Below are the lines to check; count those holding the string "html" and give only the number.
================
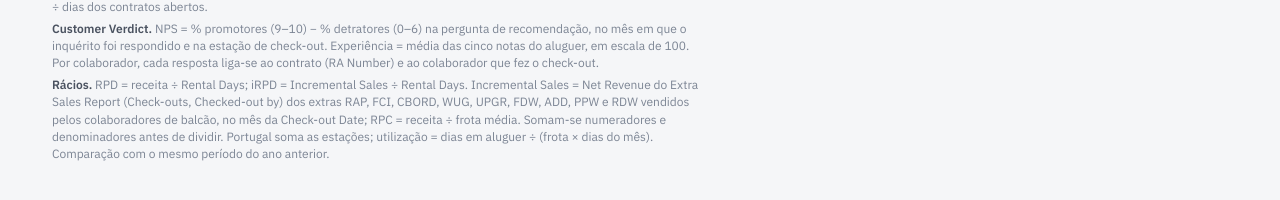
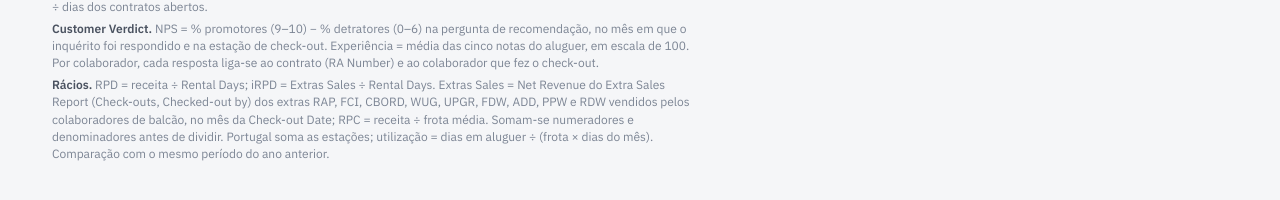
Before and after one commit to RAFA180473/dashboard-desempenho-iconiq, a plain HTML site: page site/index.html in a window 1280 px wide. Shown: the part 1198-1398 px from the top of the page. Drawn offline with nearby package versions, Linux system fonts and the light colour scheme.

Commit message:
Extras Sales (antes Incremental Sales)

```diff
--- a/coletores/coletor_wheelsys.js
+++ b/coletores/coletor_wheelsys.js
@@ -1,4 +1,4 @@
-/* ICONIQ | Coletor WheelSys  v1.2 (14/10/2026: Incremental Sales pelo Extra Sales Report, Checked-out by)
+/* ICONIQ | Coletor WheelSys  v1.2 (14/10/2026: Extras Sales (ex-Incremental Sales) pelo Extra Sales Report, Checked-out by)
  * Corre dentro de um separador do WheelSys (iconiqfleet.wheelsys.io/ui/...) com sessão iniciada.
  * Usa os mesmos pedidos que os relatórios do ecrã (só leitura) e agrega por mês × estação × colaborador.
  * Não guarda dados pessoais de clientes (nomes, matrículas, emails): só totais.
--- a/site/index.html
+++ b/site/index.html
@@ -247,7 +247,7 @@ footer b{color:var(--ink-2)}
     <div><b>Regras.</b> Receita, Net Rental e Rental Days no mês da Check-in Date, atribuídos à Check-out station e ao Check-out User. Contratos abertos pela Check-out Date. Fechados e danos pela Check-in Date e Check-in station. Diretos = Net Rental com Rate code DIRETOS e Corporate vazio, atribuído ao Booking User.</div>
     <div><b>Extras.</b> Venda = extra opcional com valor líquido positivo, vendido ao balcão por um colaborador (Extra Sales Report, “Sold by”, mês da Check-out Date). Estornos abatem; valor zero não é venda. Fora: VV (obrigatório) e portagens (TOLLS, TOLL6). FCI conta como pacote. Penetração = contratos com venda ÷ contratos abertos. Extras €/dia = receita de extras ÷ dias dos contratos abertos.</div>
     <div><b>Customer Verdict.</b> NPS = % promotores (9–10) − % detratores (0–6) na pergunta de recomendação, no mês em que o inquérito foi respondido e na estação de check-out. Experiência = média das cinco notas do aluguer, em escala de 100. Por colaborador, cada resposta liga-se ao contrato (RA Number) e ao colaborador que fez o check-out.</div>
-    <div><b>Rácios.</b> RPD = receita ÷ Rental Days; iRPD = Incremental Sales ÷ Rental Days. Incremental Sales = Net Revenue do Extra Sales Report (Check-outs, Checked-out by) dos extras RAP, FCI, CBORD, WUG, UPGR, FDW, ADD, PPW e RDW vendidos pelos colaboradores de balcão, no mês da Check-out Date; RPC = receita ÷ frota média. Somam-se numeradores e denominadores antes de dividir. Portugal soma as estações; utilização = dias em aluguer ÷ (frota × dias do mês). Comparação com o mesmo período do ano anterior.</div>
+    <div><b>Rácios.</b> RPD = receita ÷ Rental Days; iRPD = Extras Sales ÷ Rental Days. Extras Sales = Net Revenue do Extra Sales Report (Check-outs, Checked-out by) dos extras RAP, FCI, CBORD, WUG, UPGR, FDW, ADD, PPW e RDW vendidos pelos colaboradores de balcão, no mês da Check-out Date; RPC = receita ÷ frota média. Somam-se numeradores e denominadores antes de dividir. Portugal soma as estações; utilização = dias em aluguer ÷ (frota × dias do mês). Comparação com o mesmo período do ano anterior.</div>
   </footer>
 </div>
 
@@ -334,7 +334,7 @@ const IND={
   rpc_net:{l:'Revenue Per Car',f:eur,noCol:true},
   util:{l:'Utilização',f:pct,pp:true,noCol:true},
   rpc:{l:'Final RPC',f:eur,noCol:true},
-  inc:{l:'Incremental Sales',f:eur},
+  inc:{l:'Extras Sales',f:eur},
   irpd:{l:'iRPD',f:eur2},
   movimento:{l:'Movimento total',f:num},
   diretos:{l:'Diretos',f:eur},
@@ -377,9 +377,9 @@ function fillCol(){
   opts($('fCol'),[[-1,'Todos']].concat(list.map(i=>[i,COL[i]])),S.col);
 }
 fillCol();
-const mOpts=[['turnover','Total Turnover'],['rpd','RPD Total'],['irpd','iRPD'],['inc','Incremental Sales'],['rental_days','Rental Days'],['abertos','Contratos abertos'],['util','Utilização'],['on_rent','On Rent Days'],['rpc_net','Revenue Per Car'],['rpc','Final RPC'],['danos','Danos'],['diretos','Diretos'],['nps','NPS Customer Verdict'],['exp','Experiência de aluguer']];
+const mOpts=[['turnover','Total Turnover'],['rpd','RPD Total'],['irpd','iRPD'],['inc','Extras Sales'],['rental_days','Rental Days'],['abertos','Contratos abertos'],['util','Utilização'],['on_rent','On Rent Days'],['rpc_net','Revenue Per Car'],['rpc','Final RPC'],['danos','Danos'],['diretos','Diretos'],['nps','NPS Customer Verdict'],['exp','Experiência de aluguer']];
 opts($('mEvo'),mOpts,S.mEvo); opts($('mEst'),mOpts,S.mEst);
-opts($('mRank'),[['irpd','iRPD'],['inc','Incremental Sales'],['vendas_diretos','Vendas + Diretos'],['rpd','RPD Total'],['abertos','Contratos abertos'],['nps','NPS Customer Verdict']],S.mRank);
+opts($('mRank'),[['irpd','iRPD'],['inc','Extras Sales'],['vendas_diretos','Vendas + Diretos'],['rpd','RPD Total'],['abertos','Contratos abertos'],['nps','NPS Customer Verdict']],S.mRank);
 
 $('fAno').onchange=e=>{S.ano=+e.target.value;fillMes();fillCol();render();};
 $('fMes').onchange=e=>{S.mes=+e.target.value;fillCol();render();};
@@ -490,7 +490,7 @@ function linhasEquipa(){
     o.movimento=o.abertos+o.fechados; o.irpd_prev=prevIrpd.get(o.c); [o.nps,o.nps_n]=npsC.get(o.c);
     o.estP=[...o.est.entries()].sort((a,b)=>b[1]-a[1]).map(e=>e[0]); return o;});
 }
-const COLS=[['pos','#'],['nome','Colaborador'],['est','Estação'],['inc','Incremental Sales'],['rental_days','Rental Days'],['irpd','iRPD'],['irpd_prev','iRPD ano ant.'],['rpd','RPD Total'],['abertos','Abertos'],['fechados','Fechados'],['diretos','Diretos'],['vendas_diretos','Vendas + Diretos'],['danos','Danos'],['nps','NPS'],['nps_n','Respostas']];
+const COLS=[['pos','#'],['nome','Colaborador'],['est','Estação'],['inc','Extras Sales'],['rental_days','Rental Days'],['irpd','iRPD'],['irpd_prev','iRPD ano ant.'],['rpd','RPD Total'],['abertos','Abertos'],['fechados','Fechados'],['diretos','Diretos'],['vendas_diretos','Vendas + Diretos'],['danos','Danos'],['nps','NPS'],['nps_n','Respostas']];
 function drawEquipas(){
   let L=linhasEquipa();
   const k=S.mRank, fmt=fmtOf(k);
```
Also changed, not shown: dashboard/Dashboard_ICONIQ.html (+5 -5 lines), 1 other file.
================
** SOLUTION FOR THIS TASK **
4